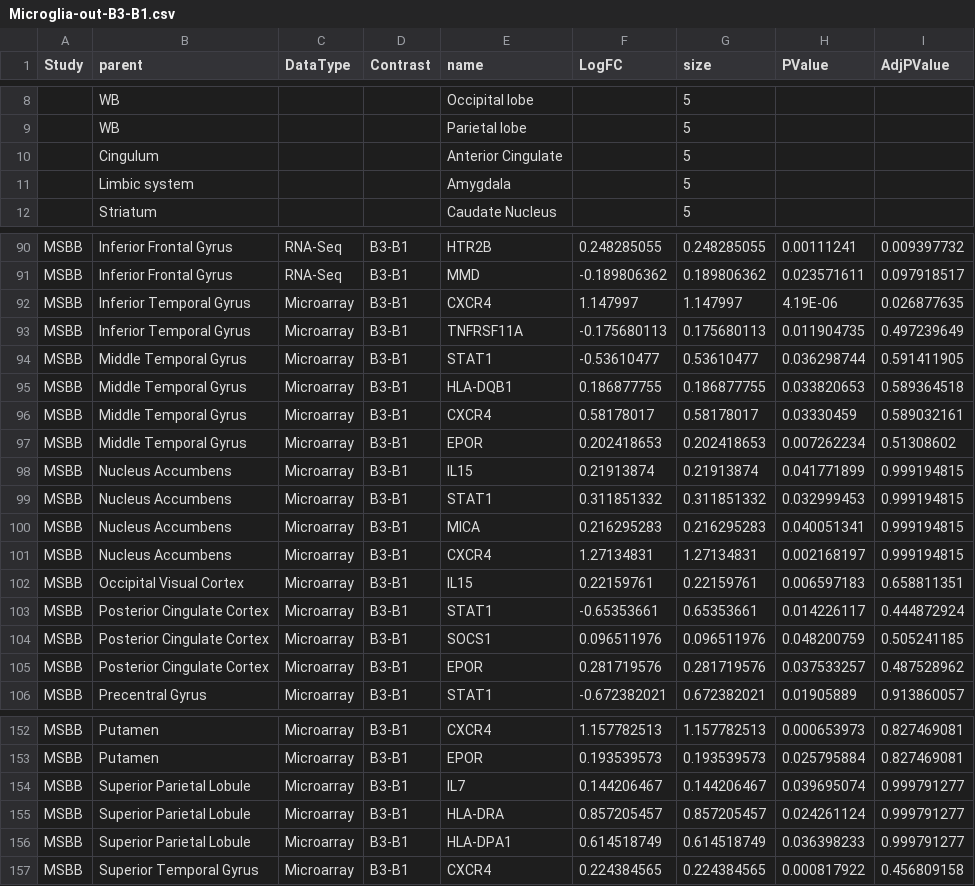
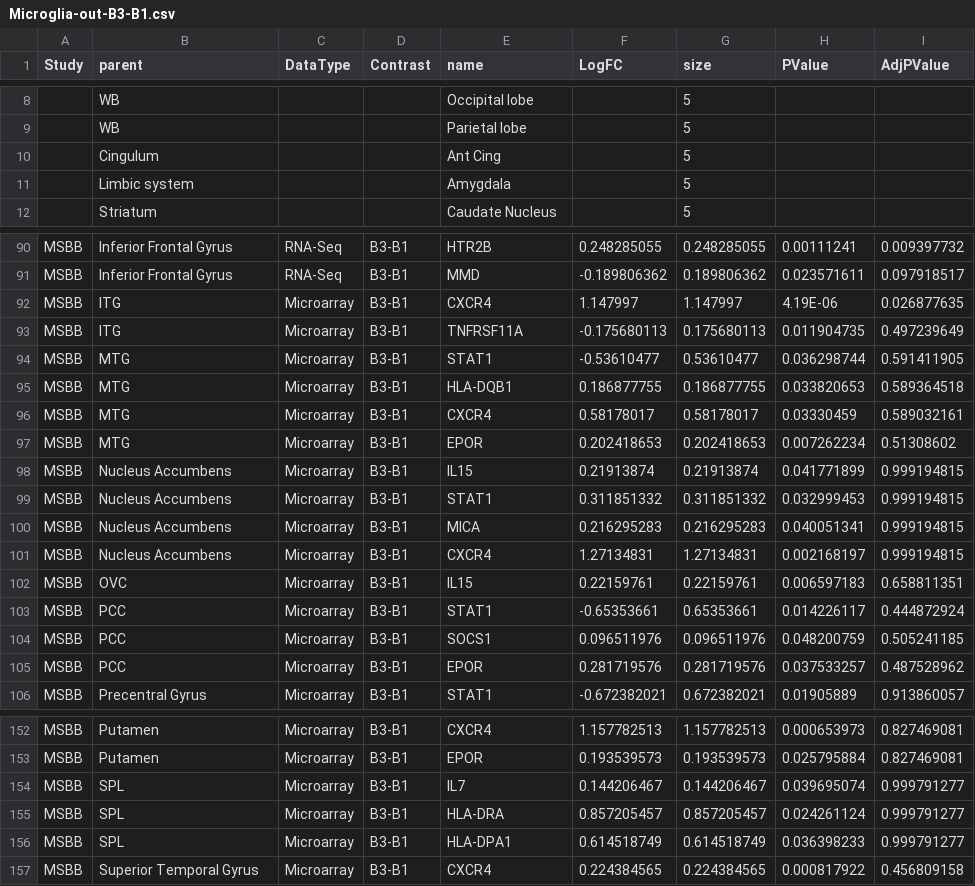
Before and after one commit to mindinformatics/datalens, a CSV file: sites/all/themes/scf_theme/BubbleChart/Microglia-out-B3-B1.csv, drawn as a sheet; only a part is shown, gaps mark what is left out; the diff covers the shown part only.

Commit message:
Latest microglia files

```diff
--- a/sites/all/themes/scf_theme/BubbleChart/Microglia-out-B3-B1.csv
+++ b/sites/all/themes/scf_theme/BubbleChart/Microglia-out-B3-B1.csv
@@ -9,3 +9,3 @@ Study,parent,DataType,Contrast,name,LogFC,size,PValue,AdjPValue
 ,WB,,,Parietal lobe,,5,,
-,Cingulum,,,Anterior Cingulate,,5,,
+,Cingulum,,,Ant Cing,,5,,
 ,Limbic system,,,Amygdala,,5,,
@@ -91,8 +91,8 @@ MSBB,Inferior Frontal Gyrus,RNA-Seq,B3-B1,HTR2B,0.248285055,0.248285055,0.001112
 MSBB,Inferior Frontal Gyrus,RNA-Seq,B3-B1,MMD,-0.189806362,0.189806362,0.023571611,0.097918517
-MSBB,Inferior Temporal Gyrus,Microarray,B3-B1,CXCR4,1.147997,1.147997,4.19E-06,0.026877635
-MSBB,Inferior Temporal Gyrus,Microarray,B3-B1,TNFRSF11A,-0.175680113,0.175680113,0.011904735,0.497239649
-MSBB,Middle Temporal Gyrus,Microarray,B3-B1,STAT1,-0.53610477,0.53610477,0.036298744,0.591411905
-MSBB,Middle Temporal Gyrus,Microarray,B3-B1,HLA-DQB1,0.186877755,0.186877755,0.033820653,0.589364518
-MSBB,Middle Temporal Gyrus,Microarray,B3-B1,CXCR4,0.58178017,0.58178017,0.03330459,0.589032161
-MSBB,Middle Temporal Gyrus,Microarray,B3-B1,EPOR,0.202418653,0.202418653,0.007262234,0.51308602
+MSBB,ITG,Microarray,B3-B1,CXCR4,1.147997,1.147997,4.19E-06,0.026877635
+MSBB,ITG,Microarray,B3-B1,TNFRSF11A,-0.175680113,0.175680113,0.011904735,0.497239649
+MSBB,MTG,Microarray,B3-B1,STAT1,-0.53610477,0.53610477,0.036298744,0.591411905
+MSBB,MTG,Microarray,B3-B1,HLA-DQB1,0.186877755,0.186877755,0.033820653,0.589364518
+MSBB,MTG,Microarray,B3-B1,CXCR4,0.58178017,0.58178017,0.03330459,0.589032161
+MSBB,MTG,Microarray,B3-B1,EPOR,0.202418653,0.202418653,0.007262234,0.51308602
 MSBB,Nucleus Accumbens,Microarray,B3-B1,IL15,0.21913874,0.21913874,0.041771899,0.999194815
@@ -101,6 +101,6 @@ MSBB,Nucleus Accumbens,Microarray,B3-B1,MICA,0.216295283,0.216295283,0.040051341
 MSBB,Nucleus Accumbens,Microarray,B3-B1,CXCR4,1.27134831,1.27134831,0.002168197,0.999194815
-MSBB,Occipital Visual Cortex,Microarray,B3-B1,IL15,0.22159761,0.22159761,0.006597183,0.658811351
-MSBB,Posterior Cingulate Cortex,Microarray,B3-B1,STAT1,-0.65353661,0.65353661,0.014226117,0.444872924
-MSBB,Posterior Cingulate Cortex,Microarray,B3-B1,SOCS1,0.096511976,0.096511976,0.048200759,0.505241185
-MSBB,Posterior Cingulate Cortex,Microarray,B3-B1,EPOR,0.281719576,0.281719576,0.037533257,0.487528962
+MSBB,OVC,Microarray,B3-B1,IL15,0.22159761,0.22159761,0.006597183,0.658811351
+MSBB,PCC,Microarray,B3-B1,STAT1,-0.65353661,0.65353661,0.014226117,0.444872924
+MSBB,PCC,Microarray,B3-B1,SOCS1,0.096511976,0.096511976,0.048200759,0.505241185
+MSBB,PCC,Microarray,B3-B1,EPOR,0.281719576,0.281719576,0.037533257,0.487528962
 MSBB,Precentral Gyrus,Microarray,B3-B1,STAT1,-0.672382021,0.672382021,0.01905889,0.913860057
@@ -153,5 +153,5 @@ MSBB,Putamen,Microarray,B3-B1,CXCR4,1.157782513,1.157782513,0.000653973,0.827469
 MSBB,Putamen,Microarray,B3-B1,EPOR,0.193539573,0.193539573,0.025795884,0.827469081
-MSBB,Superior Parietal Lobule,Microarray,B3-B1,IL7,0.144206467,0.144206467,0.039695074,0.999791277
-MSBB,Superior Parietal Lobule,Microarray,B3-B1,HLA-DRA,0.857205457,0.857205457,0.024261124,0.999791277
-MSBB,Superior Parietal Lobule,Microarray,B3-B1,HLA-DPA1,0.614518749,0.614518749,0.036398233,0.999791277
+MSBB,SPL,Microarray,B3-B1,IL7,0.144206467,0.144206467,0.039695074,0.999791277
+MSBB,SPL,Microarray,B3-B1,HLA-DRA,0.857205457,0.857205457,0.024261124,0.999791277
+MSBB,SPL,Microarray,B3-B1,HLA-DPA1,0.614518749,0.614518749,0.036398233,0.999791277
 MSBB,Superior Temporal Gyrus,Microarray,B3-B1,CXCR4,0.224384565,0.224384565,0.000817922,0.456809158
```
Also changed, not shown: 7 edited cells elsewhere in this file, sites/all/themes/scf_theme/BubbleChart/Microglia-out-B3-B2.csv, 6 other files.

◆ **Your goal**: A faithful copy of the records above is needed, with the pictures left out.

◆ **Result of this task**:
Before and after one commit to mindinformatics/datalens, a CSV file: sites/all/themes/scf_theme/BubbleChart/Microglia-out-B3-B1.csv, drawn as a sheet; only a part is shown, gaps mark what is left out; the diff covers the shown part only.

Commit message:
Latest microglia files

```diff
--- a/sites/all/themes/scf_theme/BubbleChart/Microglia-out-B3-B1.csv
+++ b/sites/all/themes/scf_theme/BubbleChart/Microglia-out-B3-B1.csv
@@ -9,3 +9,3 @@ Study,parent,DataType,Contrast,name,LogFC,size,PValue,AdjPValue
 ,WB,,,Parietal lobe,,5,,
-,Cingulum,,,Anterior Cingulate,,5,,
+,Cingulum,,,Ant Cing,,5,,
 ,Limbic system,,,Amygdala,,5,,
@@ -91,8 +91,8 @@ MSBB,Inferior Frontal Gyrus,RNA-Seq,B3-B1,HTR2B,0.248285055,0.248285055,0.001112
 MSBB,Inferior Frontal Gyrus,RNA-Seq,B3-B1,MMD,-0.189806362,0.189806362,0.023571611,0.097918517
-MSBB,Inferior Temporal Gyrus,Microarray,B3-B1,CXCR4,1.147997,1.147997,4.19E-06,0.026877635
-MSBB,Inferior Temporal Gyrus,Microarray,B3-B1,TNFRSF11A,-0.175680113,0.175680113,0.011904735,0.497239649
-MSBB,Middle Temporal Gyrus,Microarray,B3-B1,STAT1,-0.53610477,0.53610477,0.036298744,0.591411905
-MSBB,Middle Temporal Gyrus,Microarray,B3-B1,HLA-DQB1,0.186877755,0.186877755,0.033820653,0.589364518
-MSBB,Middle Temporal Gyrus,Microarray,B3-B1,CXCR4,0.58178017,0.58178017,0.03330459,0.589032161
-MSBB,Middle Temporal Gyrus,Microarray,B3-B1,EPOR,0.202418653,0.202418653,0.007262234,0.51308602
+MSBB,ITG,Microarray,B3-B1,CXCR4,1.147997,1.147997,4.19E-06,0.026877635
+MSBB,ITG,Microarray,B3-B1,TNFRSF11A,-0.175680113,0.175680113,0.011904735,0.497239649
+MSBB,MTG,Microarray,B3-B1,STAT1,-0.53610477,0.53610477,0.036298744,0.591411905
+MSBB,MTG,Microarray,B3-B1,HLA-DQB1,0.186877755,0.186877755,0.033820653,0.589364518
+MSBB,MTG,Microarray,B3-B1,CXCR4,0.58178017,0.58178017,0.03330459,0.589032161
+MSBB,MTG,Microarray,B3-B1,EPOR,0.202418653,0.202418653,0.007262234,0.51308602
 MSBB,Nucleus Accumbens,Microarray,B3-B1,IL15,0.21913874,0.21913874,0.041771899,0.999194815
@@ -101,6 +101,6 @@ MSBB,Nucleus Accumbens,Microarray,B3-B1,MICA,0.216295283,0.216295283,0.040051341
 MSBB,Nucleus Accumbens,Microarray,B3-B1,CXCR4,1.27134831,1.27134831,0.002168197,0.999194815
-MSBB,Occipital Visual Cortex,Microarray,B3-B1,IL15,0.22159761,0.22159761,0.006597183,0.658811351
-MSBB,Posterior Cingulate Cortex,Microarray,B3-B1,STAT1,-0.65353661,0.65353661,0.014226117,0.444872924
-MSBB,Posterior Cingulate Cortex,Microarray,B3-B1,SOCS1,0.096511976,0.096511976,0.048200759,0.505241185
-MSBB,Posterior Cingulate Cortex,Microarray,B3-B1,EPOR,0.281719576,0.281719576,0.037533257,0.487528962
+MSBB,OVC,Microarray,B3-B1,IL15,0.22159761,0.22159761,0.006597183,0.658811351
+MSBB,PCC,Microarray,B3-B1,STAT1,-0.65353661,0.65353661,0.014226117,0.444872924
+MSBB,PCC,Microarray,B3-B1,SOCS1,0.096511976,0.096511976,0.048200759,0.505241185
+MSBB,PCC,Microarray,B3-B1,EPOR,0.281719576,0.281719576,0.037533257,0.487528962
 MSBB,Precentral Gyrus,Microarray,B3-B1,STAT1,-0.672382021,0.672382021,0.01905889,0.913860057
@@ -153,5 +153,5 @@ MSBB,Putamen,Microarray,B3-B1,CXCR4,1.157782513,1.157782513,0.000653973,0.827469
 MSBB,Putamen,Microarray,B3-B1,EPOR,0.193539573,0.193539573,0.025795884,0.827469081
-MSBB,Superior Parietal Lobule,Microarray,B3-B1,IL7,0.144206467,0.144206467,0.039695074,0.999791277
-MSBB,Superior Parietal Lobule,Microarray,B3-B1,HLA-DRA,0.857205457,0.857205457,0.024261124,0.999791277
-MSBB,Superior Parietal Lobule,Microarray,B3-B1,HLA-DPA1,0.614518749,0.614518749,0.036398233,0.999791277
+MSBB,SPL,Microarray,B3-B1,IL7,0.144206467,0.144206467,0.039695074,0.999791277
+MSBB,SPL,Microarray,B3-B1,HLA-DRA,0.857205457,0.857205457,0.024261124,0.999791277
+MSBB,SPL,Microarray,B3-B1,HLA-DPA1,0.614518749,0.614518749,0.036398233,0.999791277
 MSBB,Superior Temporal Gyrus,Microarray,B3-B1,CXCR4,0.224384565,0.224384565,0.000817922,0.456809158
```
Also changed, not shown: 7 edited cells elsewhere in this file, sites/all/themes/scf_theme/BubbleChart/Microglia-out-B3-B2.csv, 6 other files.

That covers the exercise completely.